(Data records)
:::
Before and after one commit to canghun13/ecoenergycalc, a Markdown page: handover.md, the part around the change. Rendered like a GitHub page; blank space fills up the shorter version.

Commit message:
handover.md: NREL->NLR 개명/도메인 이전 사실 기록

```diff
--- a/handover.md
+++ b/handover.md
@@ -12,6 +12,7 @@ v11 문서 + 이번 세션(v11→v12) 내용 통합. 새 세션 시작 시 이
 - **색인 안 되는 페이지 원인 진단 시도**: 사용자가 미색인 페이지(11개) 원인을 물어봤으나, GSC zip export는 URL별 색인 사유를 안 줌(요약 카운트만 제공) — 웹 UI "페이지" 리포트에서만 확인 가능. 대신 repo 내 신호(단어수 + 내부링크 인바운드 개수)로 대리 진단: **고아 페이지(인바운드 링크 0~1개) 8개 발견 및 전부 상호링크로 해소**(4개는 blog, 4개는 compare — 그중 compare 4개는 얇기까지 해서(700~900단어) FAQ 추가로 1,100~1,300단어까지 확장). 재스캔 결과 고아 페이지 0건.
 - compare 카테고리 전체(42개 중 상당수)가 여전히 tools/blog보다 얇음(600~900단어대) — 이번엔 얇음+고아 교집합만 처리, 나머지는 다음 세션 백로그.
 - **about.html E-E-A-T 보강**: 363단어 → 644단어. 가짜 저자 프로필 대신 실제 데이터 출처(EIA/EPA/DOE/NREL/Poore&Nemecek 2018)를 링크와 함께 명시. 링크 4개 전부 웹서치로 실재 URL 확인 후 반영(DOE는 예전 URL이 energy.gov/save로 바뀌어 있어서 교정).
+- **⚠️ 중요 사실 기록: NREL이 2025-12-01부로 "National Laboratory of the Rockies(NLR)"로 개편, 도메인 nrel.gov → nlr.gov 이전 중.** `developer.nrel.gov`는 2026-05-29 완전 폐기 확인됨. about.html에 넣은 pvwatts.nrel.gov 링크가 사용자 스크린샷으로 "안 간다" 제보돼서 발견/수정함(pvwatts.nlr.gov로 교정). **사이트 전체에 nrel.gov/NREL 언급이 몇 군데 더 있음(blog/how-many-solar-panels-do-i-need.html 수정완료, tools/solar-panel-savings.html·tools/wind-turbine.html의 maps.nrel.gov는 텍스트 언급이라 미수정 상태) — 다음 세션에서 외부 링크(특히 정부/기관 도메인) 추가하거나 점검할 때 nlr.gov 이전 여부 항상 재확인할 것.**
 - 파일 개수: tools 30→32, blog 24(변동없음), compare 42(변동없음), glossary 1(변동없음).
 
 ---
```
:::
- _Exercise description_: All of the entries above must be output word for word.

- _Solution_:
Before and after one commit to canghun13/ecoenergycalc, a Markdown page: handover.md, the part around the change. Rendered like a GitHub page; blank space fills up the shorter version.

Commit message:
handover.md: NREL->NLR 개명/도메인 이전 사실 기록

```diff
--- a/handover.md
+++ b/handover.md
@@ -12,6 +12,7 @@ v11 문서 + 이번 세션(v11→v12) 내용 통합. 새 세션 시작 시 이
 - **색인 안 되는 페이지 원인 진단 시도**: 사용자가 미색인 페이지(11개) 원인을 물어봤으나, GSC zip export는 URL별 색인 사유를 안 줌(요약 카운트만 제공) — 웹 UI "페이지" 리포트에서만 확인 가능. 대신 repo 내 신호(단어수 + 내부링크 인바운드 개수)로 대리 진단: **고아 페이지(인바운드 링크 0~1개) 8개 발견 및 전부 상호링크로 해소**(4개는 blog, 4개는 compare — 그중 compare 4개는 얇기까지 해서(700~900단어) FAQ 추가로 1,100~1,300단어까지 확장). 재스캔 결과 고아 페이지 0건.
 - compare 카테고리 전체(42개 중 상당수)가 여전히 tools/blog보다 얇음(600~900단어대) — 이번엔 얇음+고아 교집합만 처리, 나머지는 다음 세션 백로그.
 - **about.html E-E-A-T 보강**: 363단어 → 644단어. 가짜 저자 프로필 대신 실제 데이터 출처(EIA/EPA/DOE/NREL/Poore&Nemecek 2018)를 링크와 함께 명시. 링크 4개 전부 웹서치로 실재 URL 확인 후 반영(DOE는 예전 URL이 energy.gov/save로 바뀌어 있어서 교정).
+- **⚠️ 중요 사실 기록: NREL이 2025-12-01부로 "National Laboratory of the Rockies(NLR)"로 개편, 도메인 nrel.gov → nlr.gov 이전 중.** `developer.nrel.gov`는 2026-05-29 완전 폐기 확인됨. about.html에 넣은 pvwatts.nrel.gov 링크가 사용자 스크린샷으로 "안 간다" 제보돼서 발견/수정함(pvwatts.nlr.gov로 교정). **사이트 전체에 nrel.gov/NREL 언급이 몇 군데 더 있음(blog/how-many-solar-panels-do-i-need.html 수정완료, tools/solar-panel-savings.html·tools/wind-turbine.html의 maps.nrel.gov는 텍스트 언급이라 미수정 상태) — 다음 세션에서 외부 링크(특히 정부/기관 도메인) 추가하거나 점검할 때 nlr.gov 이전 여부 항상 재확인할 것.**
 - 파일 개수: tools 30→32, blog 24(변동없음), compare 42(변동없음), glossary 1(변동없음).
 
 ---
```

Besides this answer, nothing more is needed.